The Conventional Limit

–from “Re-visioning psychology” by James Hillman.

The modern idea of ownership permeates into every thing that we think. This preoccupation with one’s “owned” ideas manifests world as some thing to be or to have as owned. Hence we have the eternal problem for the modern individual which shows up in one instance as rational subjective opinion in a world of argued relative opinions, and in another instance as mental illness. We might even begin to discern what mental health is by understanding how it seeks to commandeer the problematic modern individual which is — by the plain evidence of all the problem it vomits everywhere by simply being itself — ideologically and institutionally mentally ill, by placing it in a “positive spin”. For I think the most salient and pertinent issue of philosophy and not only psychology is: What exactly is mental health?

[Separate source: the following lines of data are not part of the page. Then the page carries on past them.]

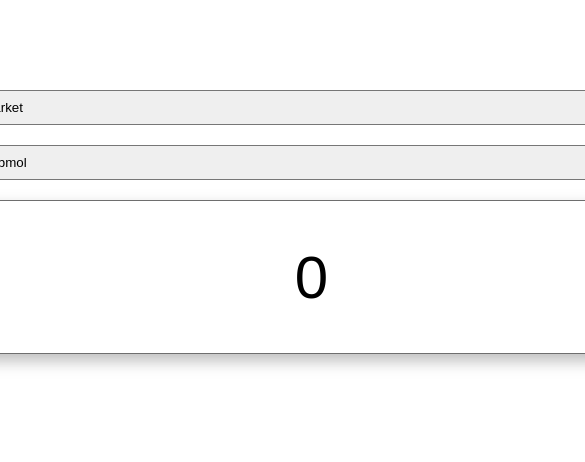
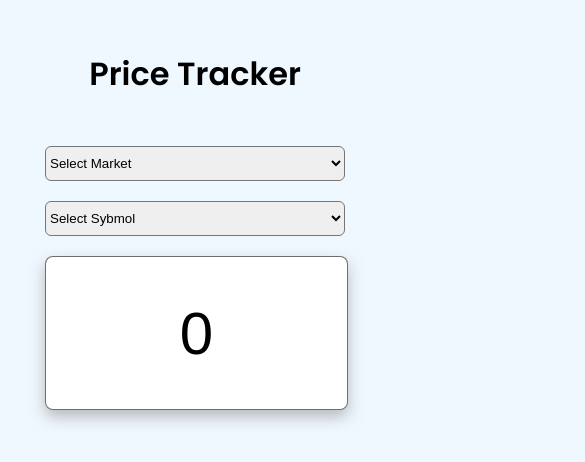
Before and after one commit to divya-raj1/Price-Tracker, a plain HTML site: page index.html in a window 390 px wide. Shown: the part 182-644 px from the top of the page, 585 px wide, since content can reach past the window. Drawn offline with Linux system fonts and the light colour scheme.

Commit message:
Responsive changes.

```diff
--- a/index.css
+++ b/index.css
@@ -1,15 +1,24 @@
+@import url('https://fonts.googleapis.com/css2?family=Poppins:wght@300;400;500;600&display=swap');
+
+
 body {
-    text-align: center;
+    display: flex;
+    justify-content: center;
+    background: aliceblue;
+    font-family: 'Poppins', sans-serif;
 }
 .price-track{
     position: absolute;
-    top: 50%;
-    left: 35%;
+    top: 25%;
     width: 750px;
     height: 300px;
-    margin-top: -150px;
-    margin-left: -200px;
 }
+
+h1 {
+    text-align: center;
+    margin-bottom: 3rem;
+}
+
 #market-name, #market-symbol{
     width: 100%;
     margin-bottom: 20px;
@@ -26,3 +35,21 @@ body {
     border: 1px solid #00000091;
     font-size: 60px;
 }
+
+@media screen and (max-width: 749px) {
+    .price-track{
+        width: 550px;
+    }
+}
+
+@media screen and (max-width: 560px) {
+    .price-track{
+        width: 450px;
+    }
+}
+
+@media screen and (max-width: 460px) {
+    .price-track{
+        width: 300px;
+    }
+}
--- a/index.html
+++ b/index.html
@@ -10,6 +10,7 @@
 
 <body>
     <div class="price-track">
+        <h1>Price Tracker</h1>
         <select name="markets" id="market-name" onchange="marketSelect()">
             <option value="" id="select-market" selected="selected">Select Market</option>
         </select>
--- a/index.js
+++ b/index.js
@@ -8,9 +8,11 @@ var ticksValue;
 var forget_id;
 var activeSymbol = [];
 var activeSymbolOrg = {};
+
 ws.onopen = function (evt) {
    ws.send(JSON.stringify({ active_symbols: 'brief' }));
 };
+
 ws.onmessage = function (msg) {
    var data = JSON.parse(msg.data);
    var arr_name = [];
```
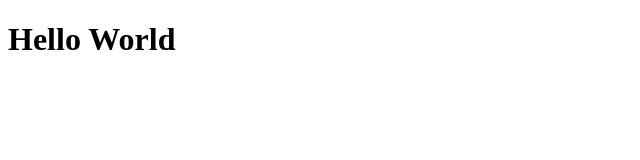
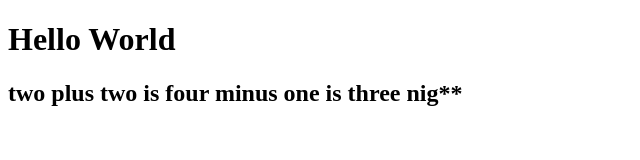
Before and after one commit to Lnwnot/Enet-C, a plain HTML site: page index.html in a window 1280 px wide. Shown: the whole page, without its empty margins (0-640 px from the left). Drawn offline with Linux system fonts and the light colour scheme.

Commit message:
Update index.html

```diff
--- a/index.html
+++ b/index.html
@@ -7,5 +7,6 @@
 </head>
 <body>
     <h1>Hello World</h1>
+    <h2>two plus two is four minus one is three nig**</h2>
 </body>
 </html>
```
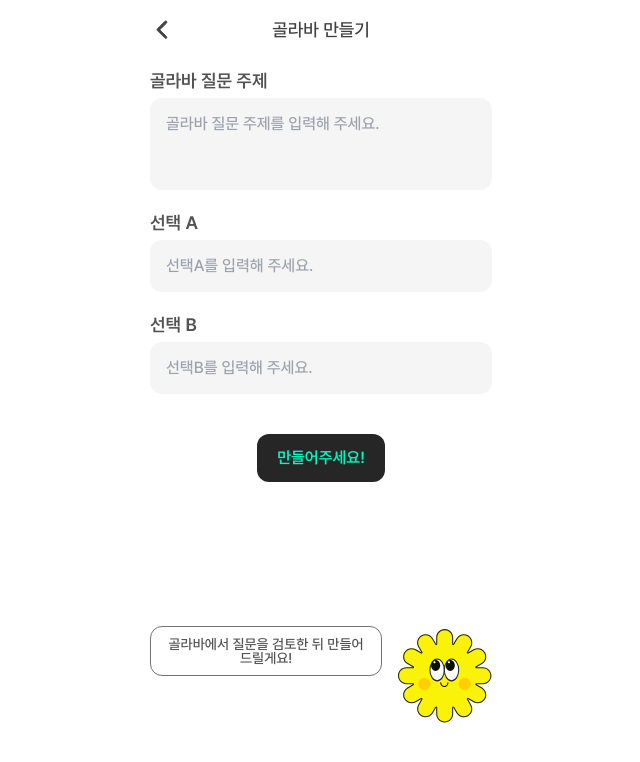
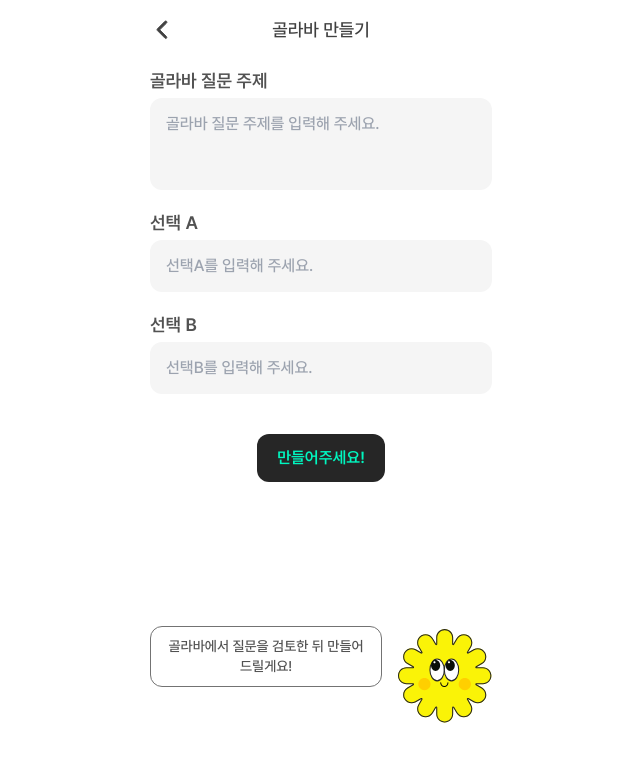
Before and after one commit to beside-kkeuroolryo/OO-front, a React (Vite) app: page /request in a window 1280 px wide. Shown: the top 762 px of the page, without its empty margins (319-959 px from the left). Built offline with nearby package versions, Linux system fonts and the light colour scheme; no server answers.

Commit message:
design: 말풍선 텍스트 line-height 1.4로 수정

```diff
--- a/src/pages/Request.tsx
+++ b/src/pages/Request.tsx
@@ -87,7 +87,7 @@ export default function Request() {
         </Button>
       </form>
       <div className="mb-70 mt-138 flex gap-16">
-        <div className="font-14 mt-6 h-fit rounded-12 border border-solid border-secondary p-10 text-center font-medium">
+        <div className="font-14 mt-6 h-fit rounded-12 border border-solid border-secondary p-10 text-center font-medium leading-[1.4]">
           골라바에서 질문을 검토한 뒤 만들어 드릴게요!
         </div>
         <Yellow role="img" aria-label="노란색 캐릭터" />
```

We tend to ignore this question as well as ignore the absurdity involved in the object of mental health by trying to reduce it to some physical state of brain or some organizational state of some “pure” mind, by trying to bring about various conceptual apparatuses, or simply talking about “ways” or practices that we can do to thus be mentally healthy by the doing of them. But none of these ever really tells us what mental health is except maybe a sort of stillborn fetus of modern science to poke and prod at.

And the people who are really suffering are the ones who mostly get to remain in a state of suffering overall.

Why do we continue to remain so myopic towards a problem which doesn’t seem to be responding very well to these narrow idealistic methods? 

But this is not really to make any sort of criticism against processes, interventions, and other efforts to help; for sure, we have to try.

 Here, we are taking on the interface or relationship between psychology, activity, and philosophy. 

The most pertinent philosophical discussion of modernity in this regard was made by Gilles Deleuze and Felix Guattari in their book “capitalism in schizophrenia”, but indeed their work is saturated with the attempt to come into a plural solution to the problem of the singular self. 

The issue, though, that we find permeating philosophy, or what I call conventional philosophy, can be viewed through the adjective pronoun “we”; for, what those philosophers pronounce in their philosophical works, in their psychoanalysis in one sense, is exactly “not” we, but indeed that group of people which is only able to understand humanity as a generalized and common, modern, “we”: Meaning, not the We that arises as world to form the contours of self, but indeed the modern We which is the presumed isolated self within a world of individual isolated selves “out there”, huddling in cold groups, and indeed only of beings associated with the category that we call human. The We doesn’t think of the We which involves rock formations, buildings and quarks. Anything that lives outside of this, what I call, religious and theological designation, we label and denote as ethically inferior and or in need of correction due to its epistemologically implicit error of cognition.

We might then ponder what indeed the idea of correction is manifesting around in this regard. What is this idealistic calcification attempting to protect?


I’ll stop there.